The past decade has seen significant advances in the development of high-energy laser (HEL) technologies, with improvements in pumping technology, cavity design, cooling methods, and gain media quality. The search for gain media with superior optical, thermal, and mechanical properties remains intense because improvements in the material properties translate directly to increases in device performance. Advanced laser gain materials that provide access to wavelength tunability, short pulses, and so on have paved the way for the study of light-matter interactions, break-through medical applications, and imaging/spectroscopy.
Traditionally accepted design paradigms dictate that only optically isotropic (cubic) crystal structures with high equilibrium solubility of optically active ions are suitable for polycrystalline laser gain media. The restriction of symmetry is due to light scattering caused by randomly oriented anisotropic crystals, while the solubility problem arises from the need for sufficient active dopants in the media. These criteria limit material choices and exclude materials that have superior thermo-mechanical properties than the state-of-the-art laser materials. Alumina (Al2O3) is an ideal example; it has a higher fracture strength and thermal conductivity than today’s gain materials, which could lead to revolutionary laser performance. However, alumina has uniaxial optical proprieties and the solubility of rare earths (REs) is two-to-three orders of magnitude lower than dopant concentrations in typical RE-based gain media.
Researchers at UC San Diego have invented new strategies to overcome the above limitations with demonstrated gain in a RE-doped alumina (Nd:Al2O3) for the first time. The key insight relies on tailoring the crystallite size to other important length scales—wavelength of light and interatomic dopant distances, which minimize optical losses and allow successful Nd doping.
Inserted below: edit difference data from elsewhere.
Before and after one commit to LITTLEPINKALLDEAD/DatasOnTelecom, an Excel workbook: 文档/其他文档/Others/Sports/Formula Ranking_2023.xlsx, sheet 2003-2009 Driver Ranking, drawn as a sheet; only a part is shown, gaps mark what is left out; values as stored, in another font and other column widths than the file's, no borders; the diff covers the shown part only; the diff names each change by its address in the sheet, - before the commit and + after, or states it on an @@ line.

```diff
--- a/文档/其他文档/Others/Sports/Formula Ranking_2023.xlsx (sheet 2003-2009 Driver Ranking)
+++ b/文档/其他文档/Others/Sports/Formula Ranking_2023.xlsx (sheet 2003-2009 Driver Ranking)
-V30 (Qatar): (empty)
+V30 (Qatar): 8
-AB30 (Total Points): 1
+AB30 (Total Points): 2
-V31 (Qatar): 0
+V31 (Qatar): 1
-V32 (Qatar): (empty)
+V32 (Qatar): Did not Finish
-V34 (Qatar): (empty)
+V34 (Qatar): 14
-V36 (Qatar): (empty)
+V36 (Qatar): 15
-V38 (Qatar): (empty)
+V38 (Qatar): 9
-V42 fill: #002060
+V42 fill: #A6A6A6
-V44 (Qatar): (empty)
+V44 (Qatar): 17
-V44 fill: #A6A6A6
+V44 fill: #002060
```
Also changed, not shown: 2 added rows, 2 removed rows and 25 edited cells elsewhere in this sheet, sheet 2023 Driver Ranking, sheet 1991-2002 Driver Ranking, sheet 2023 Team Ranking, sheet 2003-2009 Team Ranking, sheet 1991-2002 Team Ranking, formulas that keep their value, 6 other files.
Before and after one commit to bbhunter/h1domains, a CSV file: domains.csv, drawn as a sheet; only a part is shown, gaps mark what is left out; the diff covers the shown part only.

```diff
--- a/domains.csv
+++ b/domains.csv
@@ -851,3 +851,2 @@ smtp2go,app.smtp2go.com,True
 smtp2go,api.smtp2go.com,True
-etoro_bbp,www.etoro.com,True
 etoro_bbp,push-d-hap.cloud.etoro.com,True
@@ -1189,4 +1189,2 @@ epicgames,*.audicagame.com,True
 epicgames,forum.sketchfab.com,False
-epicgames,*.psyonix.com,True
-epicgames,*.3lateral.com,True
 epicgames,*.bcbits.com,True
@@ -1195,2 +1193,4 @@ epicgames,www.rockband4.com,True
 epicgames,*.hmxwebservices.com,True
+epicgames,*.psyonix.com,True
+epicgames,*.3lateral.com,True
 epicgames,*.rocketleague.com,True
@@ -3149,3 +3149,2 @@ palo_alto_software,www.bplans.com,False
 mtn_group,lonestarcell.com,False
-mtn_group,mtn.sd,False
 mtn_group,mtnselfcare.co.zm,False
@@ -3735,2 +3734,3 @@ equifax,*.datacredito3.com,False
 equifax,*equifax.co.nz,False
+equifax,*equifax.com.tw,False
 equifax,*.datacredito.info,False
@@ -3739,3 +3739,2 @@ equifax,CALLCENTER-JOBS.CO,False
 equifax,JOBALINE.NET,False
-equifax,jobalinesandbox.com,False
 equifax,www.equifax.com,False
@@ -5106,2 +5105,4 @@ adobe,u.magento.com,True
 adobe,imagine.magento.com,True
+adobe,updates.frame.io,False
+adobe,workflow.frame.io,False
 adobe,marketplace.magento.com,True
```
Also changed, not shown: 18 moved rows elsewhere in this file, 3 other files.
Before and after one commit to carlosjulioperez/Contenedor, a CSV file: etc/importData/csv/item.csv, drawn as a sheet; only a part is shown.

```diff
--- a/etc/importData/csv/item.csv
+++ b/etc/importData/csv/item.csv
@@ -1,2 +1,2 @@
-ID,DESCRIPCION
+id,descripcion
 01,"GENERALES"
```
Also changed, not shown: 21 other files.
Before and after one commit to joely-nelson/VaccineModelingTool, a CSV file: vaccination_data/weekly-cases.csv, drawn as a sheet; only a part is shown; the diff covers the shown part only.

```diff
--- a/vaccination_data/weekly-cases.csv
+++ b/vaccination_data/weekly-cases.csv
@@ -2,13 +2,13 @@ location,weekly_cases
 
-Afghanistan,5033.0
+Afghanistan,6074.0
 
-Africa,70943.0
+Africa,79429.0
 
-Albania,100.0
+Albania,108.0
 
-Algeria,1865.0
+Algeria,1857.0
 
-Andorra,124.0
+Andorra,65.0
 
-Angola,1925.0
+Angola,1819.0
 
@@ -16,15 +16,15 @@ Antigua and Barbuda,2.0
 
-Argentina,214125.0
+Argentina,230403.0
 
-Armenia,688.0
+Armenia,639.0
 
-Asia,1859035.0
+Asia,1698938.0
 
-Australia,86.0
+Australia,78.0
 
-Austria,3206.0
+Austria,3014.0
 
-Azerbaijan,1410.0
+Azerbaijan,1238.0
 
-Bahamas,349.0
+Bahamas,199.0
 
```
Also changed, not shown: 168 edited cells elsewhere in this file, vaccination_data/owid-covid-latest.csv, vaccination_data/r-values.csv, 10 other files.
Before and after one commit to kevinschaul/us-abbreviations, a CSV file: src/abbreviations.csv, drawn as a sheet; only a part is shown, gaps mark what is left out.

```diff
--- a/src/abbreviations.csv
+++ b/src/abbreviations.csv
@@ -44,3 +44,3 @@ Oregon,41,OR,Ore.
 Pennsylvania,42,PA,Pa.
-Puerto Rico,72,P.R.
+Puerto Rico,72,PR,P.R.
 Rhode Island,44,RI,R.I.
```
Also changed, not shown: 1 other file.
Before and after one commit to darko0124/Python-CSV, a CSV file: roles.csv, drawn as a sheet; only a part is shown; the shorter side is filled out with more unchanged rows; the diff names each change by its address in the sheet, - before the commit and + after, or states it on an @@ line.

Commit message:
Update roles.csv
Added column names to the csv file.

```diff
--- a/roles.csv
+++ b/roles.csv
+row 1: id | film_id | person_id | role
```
The result is a laser gain medium with a thermo-mechanical figure of merit of Rs~19,500Wm-1, a 24 and 19,500 fold improvement over the high-energy-laser leaders Nd:YAG (Rs~800Wm-1) and Nd:Glass (Rs~1Wm-1). Moreover, the emission bandwidth of Nd:Al2O3 is broad, ~13THz,. The successful demonstration of gain and high bandwidth in a media with superior Rs can lead to development of lasers with previously unobtainable high-peak powers, short-pulses, tunability, and high-duty-cycles.
This technology will find application in high energy lasers, tunable lasers and pulsed lasers for a variety of industries including defense, healthcare and communications.
The thermo-mechanical properties of the laser gain medium described herein exceed all other known gain medium produced to date, and accommodates a broad 13 THz bandwidth
A working prototype has been built and tested.
Patent pending and available for commercialization.
Transparent ceramics; Gain materials; Current Activated Pressure Assisted Densification (CAPAD); Spark Plasma Sintering, Radiative Lifetime, Emission Cross-Section